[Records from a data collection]

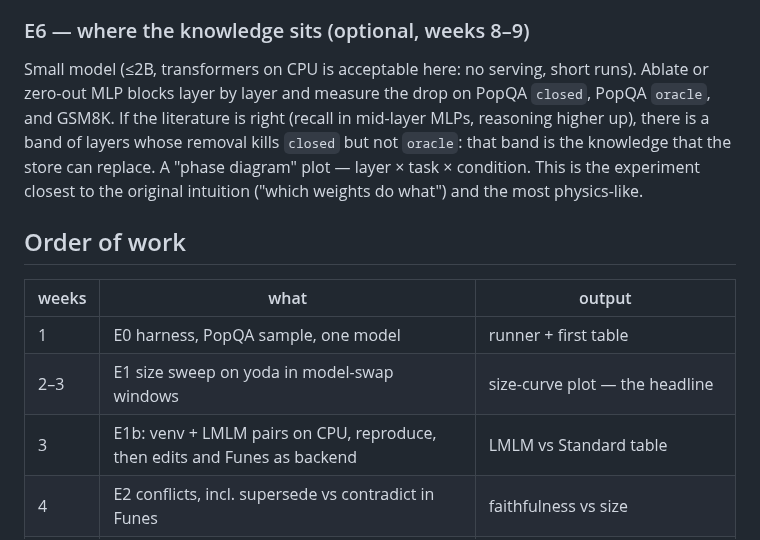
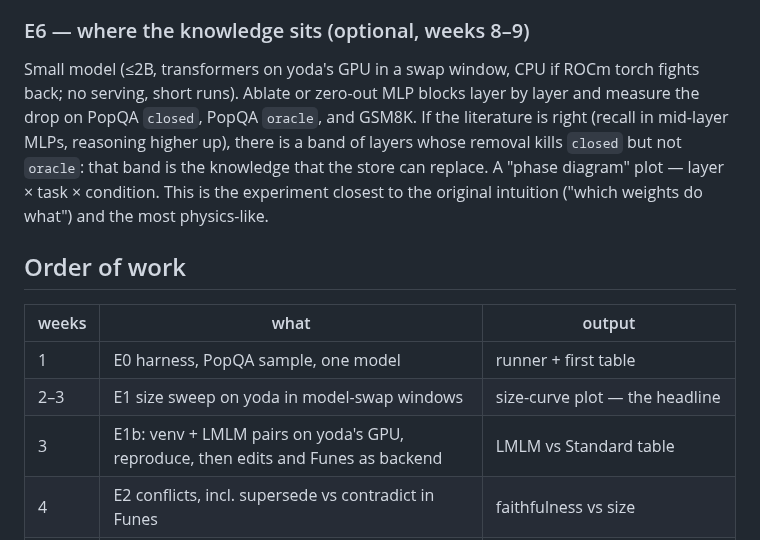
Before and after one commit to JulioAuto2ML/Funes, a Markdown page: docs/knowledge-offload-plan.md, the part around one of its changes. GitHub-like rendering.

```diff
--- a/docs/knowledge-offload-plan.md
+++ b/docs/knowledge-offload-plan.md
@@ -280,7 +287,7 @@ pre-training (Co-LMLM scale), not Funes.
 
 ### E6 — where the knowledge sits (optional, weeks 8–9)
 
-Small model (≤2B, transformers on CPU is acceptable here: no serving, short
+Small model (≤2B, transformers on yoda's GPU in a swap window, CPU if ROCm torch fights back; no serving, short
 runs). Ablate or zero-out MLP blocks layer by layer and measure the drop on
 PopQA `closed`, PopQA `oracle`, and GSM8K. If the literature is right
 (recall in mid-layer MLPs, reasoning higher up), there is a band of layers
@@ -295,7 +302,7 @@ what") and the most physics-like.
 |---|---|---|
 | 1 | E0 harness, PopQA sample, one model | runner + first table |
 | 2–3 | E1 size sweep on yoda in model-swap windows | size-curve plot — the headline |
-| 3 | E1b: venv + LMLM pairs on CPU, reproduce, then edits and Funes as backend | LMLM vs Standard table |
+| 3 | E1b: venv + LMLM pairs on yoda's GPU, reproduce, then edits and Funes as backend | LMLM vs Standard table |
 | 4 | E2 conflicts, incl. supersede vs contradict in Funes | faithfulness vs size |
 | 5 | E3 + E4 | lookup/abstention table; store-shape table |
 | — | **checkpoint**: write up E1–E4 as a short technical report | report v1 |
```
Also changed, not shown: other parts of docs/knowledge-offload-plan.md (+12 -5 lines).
==
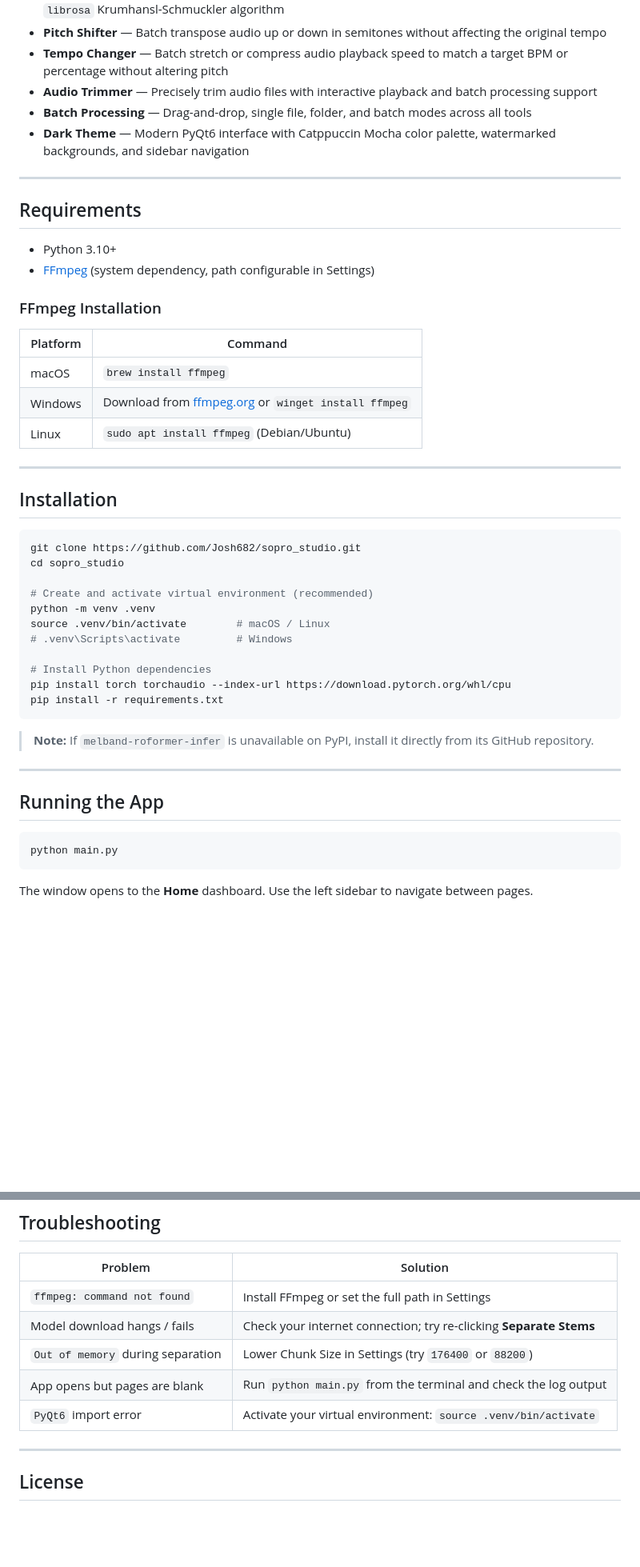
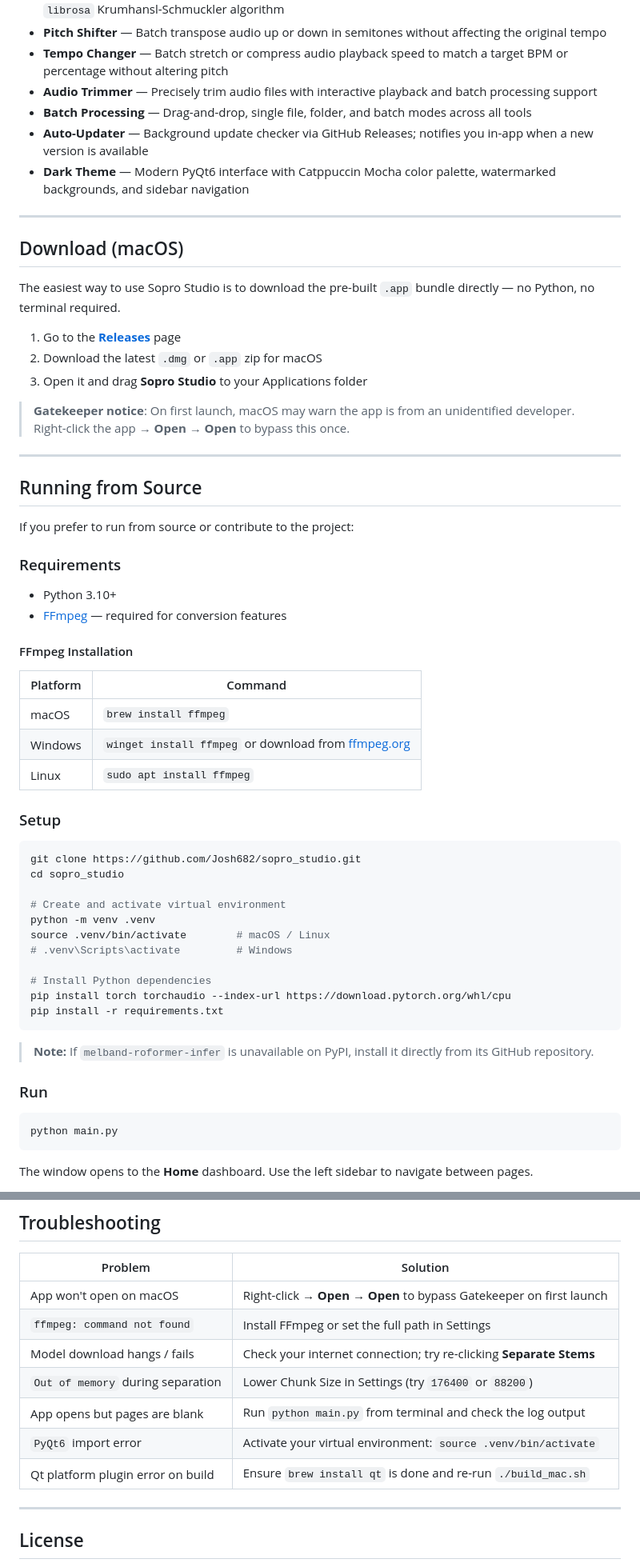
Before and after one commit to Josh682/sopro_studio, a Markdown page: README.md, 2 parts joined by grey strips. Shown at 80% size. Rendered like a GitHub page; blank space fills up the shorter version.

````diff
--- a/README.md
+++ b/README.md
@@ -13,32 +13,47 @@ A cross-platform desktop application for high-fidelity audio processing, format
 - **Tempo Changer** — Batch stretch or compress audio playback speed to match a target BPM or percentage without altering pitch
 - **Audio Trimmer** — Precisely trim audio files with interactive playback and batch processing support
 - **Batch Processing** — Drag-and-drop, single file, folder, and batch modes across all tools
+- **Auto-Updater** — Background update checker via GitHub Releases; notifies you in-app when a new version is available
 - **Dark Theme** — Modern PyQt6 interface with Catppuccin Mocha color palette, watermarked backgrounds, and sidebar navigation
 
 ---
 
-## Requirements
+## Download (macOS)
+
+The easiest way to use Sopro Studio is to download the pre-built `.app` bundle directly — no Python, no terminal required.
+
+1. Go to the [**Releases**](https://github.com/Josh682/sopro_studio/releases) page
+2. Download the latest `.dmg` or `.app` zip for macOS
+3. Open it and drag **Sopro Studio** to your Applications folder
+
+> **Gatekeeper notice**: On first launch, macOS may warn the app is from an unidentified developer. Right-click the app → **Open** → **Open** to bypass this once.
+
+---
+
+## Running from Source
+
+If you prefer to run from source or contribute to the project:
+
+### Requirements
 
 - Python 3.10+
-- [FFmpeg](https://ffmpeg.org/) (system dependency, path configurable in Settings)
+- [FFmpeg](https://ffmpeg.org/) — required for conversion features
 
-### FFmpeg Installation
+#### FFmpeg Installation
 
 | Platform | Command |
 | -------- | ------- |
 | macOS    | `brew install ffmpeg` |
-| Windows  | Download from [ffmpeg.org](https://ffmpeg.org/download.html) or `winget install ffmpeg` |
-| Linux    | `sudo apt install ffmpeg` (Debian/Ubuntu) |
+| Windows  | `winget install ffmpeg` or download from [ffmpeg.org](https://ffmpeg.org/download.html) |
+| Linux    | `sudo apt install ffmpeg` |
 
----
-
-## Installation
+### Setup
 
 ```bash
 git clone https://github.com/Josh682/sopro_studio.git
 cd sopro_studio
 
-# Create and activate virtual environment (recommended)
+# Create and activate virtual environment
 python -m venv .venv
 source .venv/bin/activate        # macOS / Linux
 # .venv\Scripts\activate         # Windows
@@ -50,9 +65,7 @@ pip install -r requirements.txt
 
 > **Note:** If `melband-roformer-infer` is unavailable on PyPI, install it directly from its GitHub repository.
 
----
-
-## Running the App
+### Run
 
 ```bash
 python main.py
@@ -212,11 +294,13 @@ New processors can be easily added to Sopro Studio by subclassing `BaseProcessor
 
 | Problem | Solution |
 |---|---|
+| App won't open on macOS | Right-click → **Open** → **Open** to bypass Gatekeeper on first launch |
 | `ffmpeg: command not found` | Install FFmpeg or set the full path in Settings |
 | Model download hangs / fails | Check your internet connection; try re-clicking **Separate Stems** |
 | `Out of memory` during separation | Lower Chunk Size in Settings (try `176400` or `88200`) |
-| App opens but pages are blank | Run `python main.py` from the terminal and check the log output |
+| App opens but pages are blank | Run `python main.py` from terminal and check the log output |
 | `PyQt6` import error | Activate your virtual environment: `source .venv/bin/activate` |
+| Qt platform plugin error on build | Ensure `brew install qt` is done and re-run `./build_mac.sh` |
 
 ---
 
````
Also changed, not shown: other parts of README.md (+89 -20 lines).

§ **Task directions**:
Wherever the word "sudo" turns up in the records, copy out the line it is on.

§ **Solution below**:
-| Linux    | `sudo apt install ffmpeg` (Debian/Ubuntu) |
+| Linux    | `sudo apt install ffmpeg` |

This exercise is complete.